[Collected data entries]

=== Section Start ===

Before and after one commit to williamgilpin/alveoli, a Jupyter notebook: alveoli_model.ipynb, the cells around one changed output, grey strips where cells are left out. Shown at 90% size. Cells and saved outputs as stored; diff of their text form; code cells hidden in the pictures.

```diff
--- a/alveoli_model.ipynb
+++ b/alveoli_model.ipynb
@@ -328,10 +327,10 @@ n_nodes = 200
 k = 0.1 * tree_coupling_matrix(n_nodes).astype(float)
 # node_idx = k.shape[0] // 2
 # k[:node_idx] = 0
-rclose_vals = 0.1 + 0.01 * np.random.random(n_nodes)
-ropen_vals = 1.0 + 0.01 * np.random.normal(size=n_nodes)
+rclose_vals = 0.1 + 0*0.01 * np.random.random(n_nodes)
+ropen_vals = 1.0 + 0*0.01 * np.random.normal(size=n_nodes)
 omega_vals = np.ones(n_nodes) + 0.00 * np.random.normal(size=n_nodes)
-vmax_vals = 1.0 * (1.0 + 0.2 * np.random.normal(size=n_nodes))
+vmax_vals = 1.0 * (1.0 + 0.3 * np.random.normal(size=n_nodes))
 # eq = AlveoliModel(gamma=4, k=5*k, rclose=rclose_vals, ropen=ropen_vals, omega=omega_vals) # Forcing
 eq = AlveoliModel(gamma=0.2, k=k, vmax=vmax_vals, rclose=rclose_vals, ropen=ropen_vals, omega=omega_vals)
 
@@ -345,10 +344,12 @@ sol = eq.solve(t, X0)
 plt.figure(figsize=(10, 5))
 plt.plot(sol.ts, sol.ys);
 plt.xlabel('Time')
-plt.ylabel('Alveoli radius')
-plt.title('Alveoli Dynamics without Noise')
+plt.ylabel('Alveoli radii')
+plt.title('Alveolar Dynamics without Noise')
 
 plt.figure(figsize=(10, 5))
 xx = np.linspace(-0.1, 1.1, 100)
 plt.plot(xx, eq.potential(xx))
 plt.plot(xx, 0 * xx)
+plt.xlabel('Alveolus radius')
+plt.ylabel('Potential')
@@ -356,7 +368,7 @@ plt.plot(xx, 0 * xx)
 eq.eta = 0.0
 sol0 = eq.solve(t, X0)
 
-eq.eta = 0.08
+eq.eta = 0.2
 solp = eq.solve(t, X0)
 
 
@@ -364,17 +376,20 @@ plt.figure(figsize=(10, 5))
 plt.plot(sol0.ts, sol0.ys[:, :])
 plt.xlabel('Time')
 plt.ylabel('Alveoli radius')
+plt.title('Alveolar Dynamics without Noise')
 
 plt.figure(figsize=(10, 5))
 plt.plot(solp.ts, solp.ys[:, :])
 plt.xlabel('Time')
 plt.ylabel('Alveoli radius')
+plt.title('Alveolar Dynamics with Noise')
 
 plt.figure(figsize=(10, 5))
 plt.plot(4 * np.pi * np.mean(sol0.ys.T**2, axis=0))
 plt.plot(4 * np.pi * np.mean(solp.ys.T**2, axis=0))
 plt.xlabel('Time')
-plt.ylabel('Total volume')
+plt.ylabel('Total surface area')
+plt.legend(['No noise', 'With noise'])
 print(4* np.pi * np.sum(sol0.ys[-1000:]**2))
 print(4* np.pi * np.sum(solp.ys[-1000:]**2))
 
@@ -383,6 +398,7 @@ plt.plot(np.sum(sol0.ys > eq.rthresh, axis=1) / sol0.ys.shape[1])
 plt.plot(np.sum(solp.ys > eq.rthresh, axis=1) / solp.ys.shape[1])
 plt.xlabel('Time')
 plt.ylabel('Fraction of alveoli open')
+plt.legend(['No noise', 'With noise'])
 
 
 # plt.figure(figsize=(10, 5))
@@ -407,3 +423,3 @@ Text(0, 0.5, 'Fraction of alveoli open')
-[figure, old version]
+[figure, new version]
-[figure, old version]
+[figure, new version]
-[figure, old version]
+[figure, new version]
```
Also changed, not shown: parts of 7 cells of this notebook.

=== Section End ===

What you should do: Set down every record above exactly as given.

Answer to the problem:
Before and after one commit to williamgilpin/alveoli, a Jupyter notebook: alveoli_model.ipynb, the cells around one changed output, grey strips where cells are left out. Shown at 90% size. Cells and saved outputs as stored; diff of their text form; code cells hidden in the pictures.

```diff
--- a/alveoli_model.ipynb
+++ b/alveoli_model.ipynb
@@ -328,10 +327,10 @@ n_nodes = 200
 k = 0.1 * tree_coupling_matrix(n_nodes).astype(float)
 # node_idx = k.shape[0] // 2
 # k[:node_idx] = 0
-rclose_vals = 0.1 + 0.01 * np.random.random(n_nodes)
-ropen_vals = 1.0 + 0.01 * np.random.normal(size=n_nodes)
+rclose_vals = 0.1 + 0*0.01 * np.random.random(n_nodes)
+ropen_vals = 1.0 + 0*0.01 * np.random.normal(size=n_nodes)
 omega_vals = np.ones(n_nodes) + 0.00 * np.random.normal(size=n_nodes)
-vmax_vals = 1.0 * (1.0 + 0.2 * np.random.normal(size=n_nodes))
+vmax_vals = 1.0 * (1.0 + 0.3 * np.random.normal(size=n_nodes))
 # eq = AlveoliModel(gamma=4, k=5*k, rclose=rclose_vals, ropen=ropen_vals, omega=omega_vals) # Forcing
 eq = AlveoliModel(gamma=0.2, k=k, vmax=vmax_vals, rclose=rclose_vals, ropen=ropen_vals, omega=omega_vals)
 
@@ -345,10 +344,12 @@ sol = eq.solve(t, X0)
 plt.figure(figsize=(10, 5))
 plt.plot(sol.ts, sol.ys);
 plt.xlabel('Time')
-plt.ylabel('Alveoli radius')
-plt.title('Alveoli Dynamics without Noise')
+plt.ylabel('Alveoli radii')
+plt.title('Alveolar Dynamics without Noise')
 
 plt.figure(figsize=(10, 5))
 xx = np.linspace(-0.1, 1.1, 100)
 plt.plot(xx, eq.potential(xx))
 plt.plot(xx, 0 * xx)
+plt.xlabel('Alveolus radius')
+plt.ylabel('Potential')
@@ -356,7 +368,7 @@ plt.plot(xx, 0 * xx)
 eq.eta = 0.0
 sol0 = eq.solve(t, X0)
 
-eq.eta = 0.08
+eq.eta = 0.2
 solp = eq.solve(t, X0)
 
 
@@ -364,17 +376,20 @@ plt.figure(figsize=(10, 5))
 plt.plot(sol0.ts, sol0.ys[:, :])
 plt.xlabel('Time')
 plt.ylabel('Alveoli radius')
+plt.title('Alveolar Dynamics without Noise')
 
 plt.figure(figsize=(10, 5))
 plt.plot(solp.ts, solp.ys[:, :])
 plt.xlabel('Time')
 plt.ylabel('Alveoli radius')
+plt.title('Alveolar Dynamics with Noise')
 
 plt.figure(figsize=(10, 5))
 plt.plot(4 * np.pi * np.mean(sol0.ys.T**2, axis=0))
 plt.plot(4 * np.pi * np.mean(solp.ys.T**2, axis=0))
 plt.xlabel('Time')
-plt.ylabel('Total volume')
+plt.ylabel('Total surface area')
+plt.legend(['No noise', 'With noise'])
 print(4* np.pi * np.sum(sol0.ys[-1000:]**2))
 print(4* np.pi * np.sum(solp.ys[-1000:]**2))
 
@@ -383,6 +398,7 @@ plt.plot(np.sum(sol0.ys > eq.rthresh, axis=1) / sol0.ys.shape[1])
 plt.plot(np.sum(solp.ys > eq.rthresh, axis=1) / solp.ys.shape[1])
 plt.xlabel('Time')
 plt.ylabel('Fraction of alveoli open')
+plt.legend(['No noise', 'With noise'])
 
 
 # plt.figure(figsize=(10, 5))
@@ -407,3 +423,3 @@ Text(0, 0.5, 'Fraction of alveoli open')
-[figure, old version]
+[figure, new version]
-[figure, old version]
+[figure, new version]
-[figure, old version]
+[figure, new version]
```
Also changed, not shown: parts of 7 cells of this notebook.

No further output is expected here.